# Work order
Every line with the word "columns" in it should be extracted from the data that follows.

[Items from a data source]

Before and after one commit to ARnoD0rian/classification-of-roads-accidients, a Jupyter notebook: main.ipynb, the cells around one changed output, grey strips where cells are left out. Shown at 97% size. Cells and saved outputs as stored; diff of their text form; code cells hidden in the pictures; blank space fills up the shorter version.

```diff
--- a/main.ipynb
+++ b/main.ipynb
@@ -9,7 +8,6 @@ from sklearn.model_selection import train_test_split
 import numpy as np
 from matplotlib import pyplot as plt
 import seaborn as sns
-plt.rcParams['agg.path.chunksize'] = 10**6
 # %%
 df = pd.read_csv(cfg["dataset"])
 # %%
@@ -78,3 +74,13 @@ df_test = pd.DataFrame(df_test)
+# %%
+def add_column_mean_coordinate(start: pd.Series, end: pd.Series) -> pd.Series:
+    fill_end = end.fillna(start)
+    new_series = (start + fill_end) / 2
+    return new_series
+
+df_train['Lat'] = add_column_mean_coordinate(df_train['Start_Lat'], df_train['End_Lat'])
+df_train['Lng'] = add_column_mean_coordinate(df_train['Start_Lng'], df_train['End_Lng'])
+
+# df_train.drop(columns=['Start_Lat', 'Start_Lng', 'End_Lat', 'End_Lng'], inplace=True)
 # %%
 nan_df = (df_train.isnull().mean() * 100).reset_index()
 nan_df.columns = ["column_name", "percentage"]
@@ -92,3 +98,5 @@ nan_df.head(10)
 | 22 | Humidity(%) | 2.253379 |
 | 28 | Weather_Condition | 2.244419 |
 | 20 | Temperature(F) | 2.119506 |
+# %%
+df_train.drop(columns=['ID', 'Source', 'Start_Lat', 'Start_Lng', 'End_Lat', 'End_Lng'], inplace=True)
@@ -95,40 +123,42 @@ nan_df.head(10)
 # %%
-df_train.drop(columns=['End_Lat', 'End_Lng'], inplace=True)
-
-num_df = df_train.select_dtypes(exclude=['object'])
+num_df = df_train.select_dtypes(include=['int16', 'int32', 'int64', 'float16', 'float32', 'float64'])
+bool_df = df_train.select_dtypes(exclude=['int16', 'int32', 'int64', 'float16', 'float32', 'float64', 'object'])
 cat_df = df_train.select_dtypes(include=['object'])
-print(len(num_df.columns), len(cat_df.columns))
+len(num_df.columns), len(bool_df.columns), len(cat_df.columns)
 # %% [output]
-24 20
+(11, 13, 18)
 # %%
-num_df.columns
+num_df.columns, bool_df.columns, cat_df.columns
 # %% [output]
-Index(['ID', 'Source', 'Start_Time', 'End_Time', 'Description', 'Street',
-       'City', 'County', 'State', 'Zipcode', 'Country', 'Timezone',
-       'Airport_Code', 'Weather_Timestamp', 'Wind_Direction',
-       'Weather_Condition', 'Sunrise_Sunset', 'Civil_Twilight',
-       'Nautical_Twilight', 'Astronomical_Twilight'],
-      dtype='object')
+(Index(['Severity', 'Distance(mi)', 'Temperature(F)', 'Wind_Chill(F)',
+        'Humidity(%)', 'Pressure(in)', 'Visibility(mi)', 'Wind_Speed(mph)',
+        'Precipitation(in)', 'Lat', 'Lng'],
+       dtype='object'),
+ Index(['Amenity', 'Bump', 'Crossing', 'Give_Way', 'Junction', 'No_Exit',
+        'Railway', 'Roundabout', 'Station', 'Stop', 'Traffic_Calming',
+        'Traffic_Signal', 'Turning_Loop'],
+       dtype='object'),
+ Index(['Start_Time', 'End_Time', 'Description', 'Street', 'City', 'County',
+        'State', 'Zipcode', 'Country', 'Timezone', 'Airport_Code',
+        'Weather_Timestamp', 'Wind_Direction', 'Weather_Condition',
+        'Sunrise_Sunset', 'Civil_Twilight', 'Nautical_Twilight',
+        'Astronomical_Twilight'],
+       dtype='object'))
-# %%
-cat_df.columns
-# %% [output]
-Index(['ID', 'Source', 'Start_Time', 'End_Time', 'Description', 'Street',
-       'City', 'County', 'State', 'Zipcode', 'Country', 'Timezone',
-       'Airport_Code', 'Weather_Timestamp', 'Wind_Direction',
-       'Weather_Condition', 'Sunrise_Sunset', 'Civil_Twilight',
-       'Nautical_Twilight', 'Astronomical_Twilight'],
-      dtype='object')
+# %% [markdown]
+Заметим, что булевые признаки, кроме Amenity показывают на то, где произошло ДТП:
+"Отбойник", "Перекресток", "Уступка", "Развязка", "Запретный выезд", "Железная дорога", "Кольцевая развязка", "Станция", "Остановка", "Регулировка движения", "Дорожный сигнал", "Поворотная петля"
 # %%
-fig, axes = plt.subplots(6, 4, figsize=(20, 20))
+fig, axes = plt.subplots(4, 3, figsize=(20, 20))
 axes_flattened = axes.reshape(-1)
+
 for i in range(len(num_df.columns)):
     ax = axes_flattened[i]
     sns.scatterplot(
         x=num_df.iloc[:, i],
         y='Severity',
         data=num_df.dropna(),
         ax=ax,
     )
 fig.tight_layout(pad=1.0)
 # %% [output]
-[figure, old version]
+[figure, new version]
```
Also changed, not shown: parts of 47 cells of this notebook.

# Result of the exercise
+# df_train.drop(columns=['Start_Lat', 'Start_Lng', 'End_Lat', 'End_Lng'], inplace=True)
 nan_df.columns = ["column_name", "percentage"]
+df_train.drop(columns=['ID', 'Source', 'Start_Lat', 'Start_Lng', 'End_Lat', 'End_Lng'], inplace=True)
-df_train.drop(columns=['End_Lat', 'End_Lng'], inplace=True)
-print(len(num_df.columns), len(cat_df.columns))
+len(num_df.columns), len(bool_df.columns), len(cat_df.columns)
-num_df.columns
+num_df.columns, bool_df.columns, cat_df.columns
-cat_df.columns
 for i in range(len(num_df.columns)):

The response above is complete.